Anne-Lise HalvorsenNovember 21, 2013

As an assistant professor in the College of Education at Michigan State University (MSU), I have spent the past six years working with a team of faculty members and doctoral students, and coordinated and taught the senior year and internship year courses of elementary social studies methods. I am also a field instructor. Year after year, we find that pre-service teachers, particularly those specializing in the lower elementary grades, rarely observe social studies instruction in their field placements. In cases where they do have this opportunity, the instruction is often rushed or superficial, reflecting a national trend wherein elementary social studies are marginalized. One response we offer to this problem is a lesson study assignment during the internship year.

Read More
Judy Willis MDNovember 19, 2013

Practice Makes Perfect
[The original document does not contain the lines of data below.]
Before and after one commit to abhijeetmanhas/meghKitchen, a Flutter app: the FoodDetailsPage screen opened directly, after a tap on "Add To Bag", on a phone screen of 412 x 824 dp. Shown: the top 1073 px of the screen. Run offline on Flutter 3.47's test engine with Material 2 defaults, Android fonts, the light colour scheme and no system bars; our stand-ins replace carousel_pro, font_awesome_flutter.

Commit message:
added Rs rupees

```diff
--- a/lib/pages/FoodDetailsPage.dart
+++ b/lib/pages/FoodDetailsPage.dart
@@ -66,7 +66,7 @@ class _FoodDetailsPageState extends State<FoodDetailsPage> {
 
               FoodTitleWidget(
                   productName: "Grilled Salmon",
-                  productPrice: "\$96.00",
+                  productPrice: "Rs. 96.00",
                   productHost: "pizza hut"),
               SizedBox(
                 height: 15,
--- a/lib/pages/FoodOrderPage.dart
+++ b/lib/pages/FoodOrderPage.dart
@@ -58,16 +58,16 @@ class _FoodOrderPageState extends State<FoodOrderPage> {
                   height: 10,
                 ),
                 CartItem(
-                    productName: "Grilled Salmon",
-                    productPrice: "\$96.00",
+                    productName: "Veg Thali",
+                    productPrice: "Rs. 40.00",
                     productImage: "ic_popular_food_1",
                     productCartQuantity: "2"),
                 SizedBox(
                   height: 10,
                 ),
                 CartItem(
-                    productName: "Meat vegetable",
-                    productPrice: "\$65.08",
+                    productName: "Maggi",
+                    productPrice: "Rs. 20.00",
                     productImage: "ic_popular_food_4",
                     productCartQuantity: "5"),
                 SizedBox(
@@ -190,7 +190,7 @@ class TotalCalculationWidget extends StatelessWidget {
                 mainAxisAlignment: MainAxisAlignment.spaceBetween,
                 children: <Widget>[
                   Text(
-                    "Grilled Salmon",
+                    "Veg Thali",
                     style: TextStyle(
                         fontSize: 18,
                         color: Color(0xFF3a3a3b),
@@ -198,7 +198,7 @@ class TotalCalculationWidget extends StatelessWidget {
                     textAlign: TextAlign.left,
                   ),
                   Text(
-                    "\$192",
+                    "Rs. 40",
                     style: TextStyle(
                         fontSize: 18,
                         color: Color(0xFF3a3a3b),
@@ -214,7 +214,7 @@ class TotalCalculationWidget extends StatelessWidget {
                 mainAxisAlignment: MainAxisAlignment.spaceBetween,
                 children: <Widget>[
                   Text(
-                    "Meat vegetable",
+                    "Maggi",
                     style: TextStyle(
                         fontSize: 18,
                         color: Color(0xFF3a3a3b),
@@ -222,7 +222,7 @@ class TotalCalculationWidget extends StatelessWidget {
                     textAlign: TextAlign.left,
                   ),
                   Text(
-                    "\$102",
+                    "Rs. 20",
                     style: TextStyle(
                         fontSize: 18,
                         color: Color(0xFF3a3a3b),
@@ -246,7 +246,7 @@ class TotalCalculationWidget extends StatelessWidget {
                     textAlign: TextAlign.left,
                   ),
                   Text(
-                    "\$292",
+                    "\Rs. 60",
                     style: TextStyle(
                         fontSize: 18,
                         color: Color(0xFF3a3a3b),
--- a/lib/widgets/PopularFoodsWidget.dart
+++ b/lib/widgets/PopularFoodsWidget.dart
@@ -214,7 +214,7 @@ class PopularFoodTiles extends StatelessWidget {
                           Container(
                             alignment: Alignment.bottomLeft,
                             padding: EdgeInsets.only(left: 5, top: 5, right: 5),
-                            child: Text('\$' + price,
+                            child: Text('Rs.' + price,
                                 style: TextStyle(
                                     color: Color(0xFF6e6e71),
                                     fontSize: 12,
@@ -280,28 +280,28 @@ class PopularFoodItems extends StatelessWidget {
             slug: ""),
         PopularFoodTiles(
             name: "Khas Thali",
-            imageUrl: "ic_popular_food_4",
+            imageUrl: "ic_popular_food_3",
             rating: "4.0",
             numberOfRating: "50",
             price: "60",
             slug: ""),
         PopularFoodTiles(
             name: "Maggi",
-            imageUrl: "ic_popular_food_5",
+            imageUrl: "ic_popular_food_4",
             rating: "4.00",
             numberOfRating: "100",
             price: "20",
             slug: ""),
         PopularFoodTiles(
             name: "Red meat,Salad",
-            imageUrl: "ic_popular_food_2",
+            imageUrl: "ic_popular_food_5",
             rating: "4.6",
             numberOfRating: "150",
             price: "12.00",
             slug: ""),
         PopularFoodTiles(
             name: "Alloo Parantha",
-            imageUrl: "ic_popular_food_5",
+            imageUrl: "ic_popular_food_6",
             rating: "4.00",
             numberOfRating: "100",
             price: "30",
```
For many students, the brain isn't a hot topic of conversation. This is especially true for younger students who are still trying to understand the world around them, and are still far from developing physiological self-awareness of the very thing that gives them that self-awareness.
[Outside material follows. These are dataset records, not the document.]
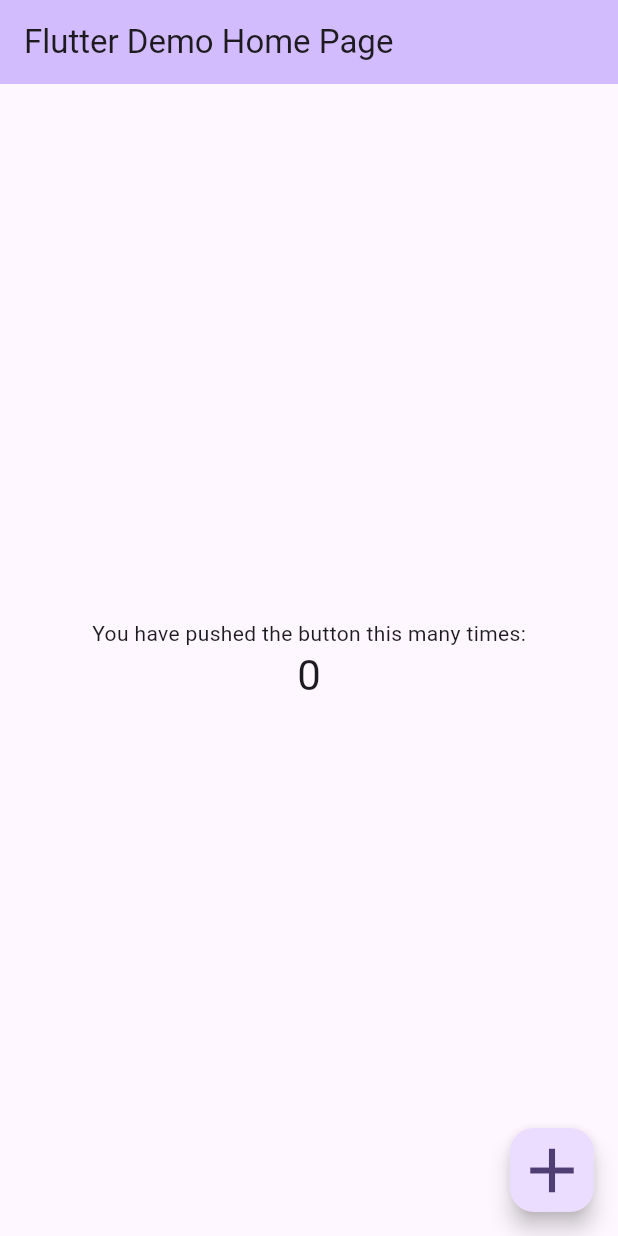
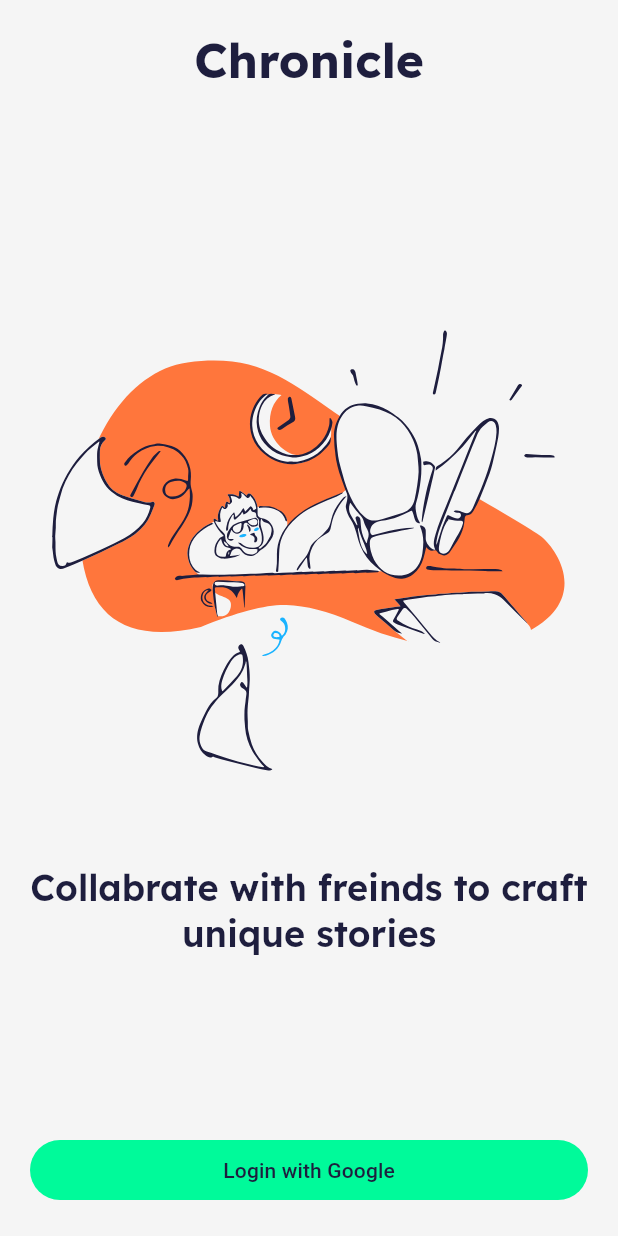
Before and after one commit to Omar-galab/Chronicl-app, a Flutter app: the screen it shows after launch, on a phone screen of 412 x 824 dp. Run offline on Flutter 3.47's test engine with Material 3 defaults, Android fonts, the phone set to English and light mode, and no system bars; our stand-ins replace dio, equatable, firebase_auth, firebase_core, flutter_bloc, flutter_svg and 4 more; accounts and stored records are empty.

Commit message:
feat: add app routing, dependency injection, and auth page
- Introduced `go_router` for navigation and created `AppRouter` to manage routes
- Added `get_it` for dependency injection and implemented `setup` function to register services
- Created `AuthPage` for user authentication with Google login functionality
- Updated `UserModle` and `UserState` to extend `Equatable` for better state management
- Added `Images` class to manage image assets

```diff
--- /dev/null
+++ b/devtools_options.yaml
@@ -0,0 +1,3 @@
+description: This file stores settings for Dart & Flutter DevTools.
+documentation: https://docs.flutter.dev/tools/devtools/extensions#configure-extension-enablement-states
+extensions:
--- /dev/null
+++ b/lib/core/constans/images.dart
@@ -0,0 +1,4 @@
+class Images {
+  static const String login ='assets/images/login_image.svg';
+  static const logo ='assets/images/logo.png';
+}
--- a/lib/feature/auth/data/datasource/auth_remote_datasource.dart
+++ b/lib/feature/auth/data/datasource/auth_remote_datasource.dart
@@ -9,6 +9,7 @@ final Dio dio;
     var requset = await dio.post('users/login' ,
     data: {'token':token});
     return UserModle.fromJson(requset.data);
+
   }
 
 }
--- a/lib/feature/auth/domain/modle/user_modle.dart
+++ b/lib/feature/auth/domain/modle/user_modle.dart
@@ -1,16 +1,21 @@
+import 'package:equatable/equatable.dart';
 import 'package:json_annotation/json_annotation.dart';
 part 'user_modle.g.dart';
 @JsonSerializable()
 
-class UserModle {
+class UserModle  extends Equatable {
   @JsonKey(name: '_id')
   final String id;
   final String name;
   final String photoUrl;
 
-  UserModle({required this.id, required this.name, required this.photoUrl});
+  const UserModle({required this.id, required this.name, required this.photoUrl});
   factory UserModle.fromJson(Map<String, dynamic> json) =>
       _$UserModleFromJson(json);
 
   Map<String, dynamic> toJson() => _$UserModleToJson(this);
+
+  @override
+  // TODO: implement props
+  List<Object?> get props => [id, name, photoUrl];
 }
--- a/lib/feature/auth/pressentation/bloc/user_state.dart
+++ b/lib/feature/auth/pressentation/bloc/user_state.dart
@@ -1,4 +1,5 @@
 import 'package:chronicle/feature/auth/domain/modle/user_modle.dart';
+import 'package:equatable/equatable.dart';
 
 enum UserStatus{
   initial,
@@ -6,15 +7,15 @@ enum UserStatus{
   success,
   error,
 }
-class UserState {
+class UserState extends Equatable{
   final UserStatus status;
   final String? errorMessage;
   final UserModle? userModle;
 
-  UserState._({required this.status, this.errorMessage, this.userModle});
+  const UserState._({required this.status, this.errorMessage, this.userModle});
 
 
-  factory UserState.initial() => UserState._(status: UserStatus.initial);
+  factory UserState.initial() => const UserState._(status: UserStatus.initial);
   UserState  copyWith({UserStatus? status, UserModle? userModle, String? errorMessage}){
     return UserState._(
       status: status?? this.status,
@@ -24,4 +25,8 @@ class UserState {
 
   }
 
+  @override
+  // TODO: implement props
+  List<Object?> get props => [status,errorMessage ,UserModle];
+
 }
--- /dev/null
+++ b/lib/feature/auth/pressentation/pages/auth_page.dart
@@ -0,0 +1,63 @@
+import 'package:chronicle/core/constans/images.dart';
+import 'package:chronicle/core/theme/app_colors.dart';
+import 'package:chronicle/core/ui/widget/defult_button.dart';
+import 'package:chronicle/feature/auth/pressentation/bloc/user_bloc.dart';
+import 'package:chronicle/feature/auth/pressentation/bloc/user_event.dart';
+import 'package:chronicle/feature/auth/pressentation/bloc/user_state.dart';
+import 'package:flutter/material.dart';
+import 'package:flutter_bloc/flutter_bloc.dart';
+import 'package:flutter_svg/svg.dart';
+
+class AuthPage extends StatelessWidget {
+  const AuthPage({super.key});
+  static const String rout = '/auth';
+
+  @override
+  Widget build(BuildContext context) {
+    return Scaffold(
+      body: SafeArea(
+        child: BlocConsumer<UserBloc, UserState>(
+          builder: (context, state) {
+            return Padding(
+              padding: const EdgeInsets.all(20),
+              child: Column(
+                children: [
+                  Text(
+                    'Chronicle',
+                    style: Theme.of(context).textTheme.headlineLarge,
+                  ),
+                  const Spacer(),
+                  SvgPicture.asset(Images.login),
+                  Padding(
+                    padding: const EdgeInsets.symmetric(vertical: 10),
+                    child: Text(
+                      'Collabrate with freinds to craft unique stories',
+                      textAlign: TextAlign.center,
+                      style: Theme.of(context).textTheme.headlineMedium,
+                    ),
+                  ),
+                  const Spacer(),
+                  DefultButton(
+                    text: 'Login with Google',
+                    textColor: AppColors.textColor,
+                    backgroundColore: AppColors.secondary,
+                    onPressed: () {
+                      context.read<UserBloc>().add(LoginWithGoogleEvent());
+                    },
+                  ),
+                ],
+              ),
+            );
+          },
+          listener: (context, state) {
+            if (state.status == UserStatus.error) {
+              ScaffoldMessenger.of(
+                context,
+              ).showSnackBar(SnackBar(content: Text(state.errorMessage ?? '')));
+            }
+          },
+        ),
+      ),
+    );
+  }
+}
--- a/lib/main.dart
+++ b/lib/main.dart
@@ -1,133 +1,32 @@
+import 'package:chronicle/core/di/get_it.dart';
+import 'package:chronicle/core/router/app_router.dart';
+import 'package:chronicle/core/theme/app_theme.dart';
+import 'package:chronicle/feature/auth/pressentation/bloc/user_bloc.dart';
+import 'package:chronicle/firebase_options.dart';
+import 'package:dio/dio.dart';
 import 'package:firebase_core/firebase_core.dart';
 import 'package:flutter/material.dart';
 import 'package:flutter/rendering.dart';
+import 'package:flutter_bloc/flutter_bloc.dart';
 
-void main()async {
+void main() async {
   // Enable debug painting to show widget boundaries
+
   WidgetsFlutterBinding.ensureInitialized();
-  await Firebase.initializeApp();
-  debugPaintSizeEnabled = true;
+  await Firebase.initializeApp(options: DefaultFirebaseOptions.currentPlatform);
+  setup();
+
+  debugPaintSizeEnabled = false;
   // Alternatively, you can use this to show baselines
   // debugPaintBaselinesEnabled = true;
   // Or this to highlight repaints
   // debugRepaintRainbowEnabled = true;
 
-  runApp(const MyApp());
+  runApp(
+    BlocProvider(
+      create: (context) => getIt<UserBloc>(),
+      child: MaterialApp.router(routerConfig: AppRouter.router ,theme: AppTheme.getTheme(),
+      debugShowCheckedModeBanner: false,),
+    ),
+  );
 }
-
-class MyApp extends StatelessWidget {
-  const MyApp({super.key});
-
-  // This widget is the root of your application.
-  @override
-  Widget build(BuildContext context) {
-    return MaterialApp(
-      title: 'Flutter Demo',
-      theme: ThemeData(
-        // This is the theme of your application.
-        //
-        // TRY THIS: Try running your application with "flutter run". You'll see
-        // the application has a purple toolbar. Then, without quitting the app,
-        // try changing the seedColor in the colorScheme below to Colors.green
-        // and then invoke "hot reload" (save your changes or press the "hot
-        // reload" button in a Flutter-supported IDE, or press "r" if you used
-        // the command line to start the app).
-        //
-        // Notice that the counter didn't reset back to zero; the application
-        // state is not lost during the reload. To reset the state, use hot
-        // restart instead.
-        //
-        // This works for code too, not just values: Most code changes can be
-        // tested with just a hot reload.
-        colorScheme: ColorScheme.fromSeed(seedColor: Colors.deepPurple),
-      ),
-      home: const MyHomePage(title: 'Flutter Demo Home Page'),
-    );
-  }
-}
-
-class MyHomePage extends StatefulWidget {
-  const MyHomePage({super.key, required this.title});
-
-  // This widget is the home page of your application. It is stateful, meaning
-  // that it has a State object (defined below) that contains fields that affect
-  // how it looks.
-
-  // This class is the configuration for the state. It holds the values (in this
-  // case the title) provided by the parent (in this case the App widget) and
-  // used by the build method of the State. Fields in a Widget subclass are
-  // always marked "final".
-
-  final String title;
-
-  @override
-  State<MyHomePage> createState() => _MyHomePageState();
-}
-
-class _MyHomePageState extends State<MyHomePage> {
-  int _counter = 0;
-
-  void _incrementCounter() {
-    setState(() {
-      // This call to setState tells the Flutter framework that something has
-      // changed in this State, which causes it to rerun the build method below
-      // so that the display can reflect the updated values. If we changed
-      // _counter without calling setState(), then the build method would not be
-      // called again, and so nothing would appear to happen.
-      _counter++;
-    });
-  }
-
-  @override
-  Widget build(BuildContext context) {
-    // This method is rerun every time setState is called, for instance as done
-    // by the _incrementCounter method above.
-    //
-    // The Flutter framework has been optimized to make rerunning build methods
-    // fast, so that you can just rebuild anything that needs updating rather
-    // than having to individually change instances of widgets.
-    return Scaffold(
-      appBar: AppBar(
-        // TRY THIS: Try changing the color here to a specific color (to
-        // Colors.amber, perhaps?) and trigger a hot reload to see the AppBar
-        // change color while the other colors stay the same.
-        backgroundColor: Theme.of(context).colorScheme.inversePrimary,
-        // Here we take the value from the MyHomePage object that was created by
-        // the App.build method, and use it to set our appbar title.
-        title: Text(widget.title),
-      ),
-      body: Center(
-        // Center is a layout widget. It takes a single child and positions it
-        // in the middle of the parent.
-        child: Column(
-          // Column is also a layout widget. It takes a list of children and
-          // arranges them vertically. By default, it sizes itself to fit its
-          // children horizontally, and tries to be as tall as its parent.
-          //
-          // Column has various properties to control how it sizes itself and
-          // how it positions its children. Here we use mainAxisAlignment to
-          // center the children vertically; the main axis here is the vertical
-          // axis because Columns are vertical (the cross axis would be
-          // horizontal).
-          //
-          // TRY THIS: Invoke "debug painting" (choose the "Toggle Debug Paint"
-          // action in the IDE, or press "p" in the console), to see the
-          // wireframe for each widget.
-          mainAxisAlignment: MainAxisAlignment.center,
-          children: <Widget>[
-            const Text('You have pushed the button this many times:'),
-            Text(
-              '$_counter',
-              style: Theme.of(context).textTheme.headlineMedium,
-            ),
-          ],
-        ),
-      ),
-      floatingActionButton: FloatingActionButton(
-        onPressed: _incrementCounter,
-        tooltip: 'Increment',
-        child: const Icon(Icons.add ,size: 50,),
-      ), // This trailing comma makes auto-formatting nicer for build methods.
-    );
-  }
-}
--- a/pubspec.yaml
+++ b/pubspec.yaml
@@ -38,6 +38,7 @@ dependencies:
   flutter_bloc: ^9.1.1
   flutter_svg: ^2.1.0
   get_it: ^8.0.3
+  go_router: ^15.1.2
   google_sign_in: ^6.3.0
   pretty_dio_logger: ^1.4.0
   share_plus: ^11.0.0
```
Also changed, not shown: lib/core/di/get_it.dart (added, +32 -0 lines), lib/core/router/app_router.dart (added, +12 -0 lines), pubspec.lock, 1 other file.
But helping students develop "brain literacy" doesn't have to be a matter of dry science pumped full of confusing jargon. Understanding the brain can be empowering for students as they recognize their ability to strengthen it each time they use it. As a teacher, you can emphasize how using the executive functions, both in the classroom and outside of school, increases their strength for academic success. Practice makes perfect!

Read More
Lori DesautelsNovember 18, 2013

Driving my 15-year-old daughter home from cross country, I asked her where she learned to study. She replied, "Mom, I have never been taught how to study, we just do it because teachers have way too much to teach! They assume we know, and Cornell Notes are their idea of teaching us how to study!" I thought about this conversation and began to create a template that can hopefully assist students to organize, plan and create capacity in their working memories to learn content for the long term.

Read More
Monica BurnsNovember 15, 2013

For families traveling this winter or teachers simply looking for an alternative to tablet games, there are lots of great apps for winter reading. Android devices, iPhones and iPads can be turned into ebook readers with a quick tap or swipe. Portable and kid-friendly, these interactive storybooks will support and engage young readers.

Read More
Rafe EsquithNovember 11, 2013

Editor's Note: This post is an excerpt from Real Talk for Real Teachers by Rafe Esquith. Reprinted by arrangement with Viking, a member of Penguin Group (USA) LLC, A Penguin Random House Company. © Rafe Esquith and Barbara Tong, 2013.

The special activity that has kept me engaged for three decades is the annual production of a Shakespeare play. It did not start out this way. Many good ideas evolve slowly, taking shape over many years and constantly getting better. The backstory of our productions might give you a notion of how your special idea might take shape and become a unique force in the life of your students.

Read More
Lisa MimsNovember 6, 2013

As they enter the room, I wave the big yellow envelope in the air. They know what it is, and the room comes alive with excitement. They can barely wait until I open the envelope and pass out the contents. Their pen pal letters have arrived!

Read More
Lessia BonnOctober 31, 2013

For almost a decade, I served as music teacher, songwriter and informal counselor to a crew of songbirds in Santa Barbara known as "Lessia's Crew." My warm-hearted pop choir -- made up of tweens and teens, all shapes and sizes -- gathered at my studio every Sunday morning. It was always fun – indeed, it was heavenly. Every voice mattered, mistakes were deliberate, and the music was exceptional.

Read More
Troy HicksOctober 29, 2013

As a writer, I know firsthand how important it is for me to share what I've written and receive feedback on my work. And as a teacher of writing -- from my initial experience in the middle school classroom up to my current work as a teacher educator at Central Michigan University and director of our Chippewa River Writing Project -- I want my students to experience this, too. It is with this understanding in mind that I teach my methods course, ENG 315: Writing in the Elementary and Middle School.

Read More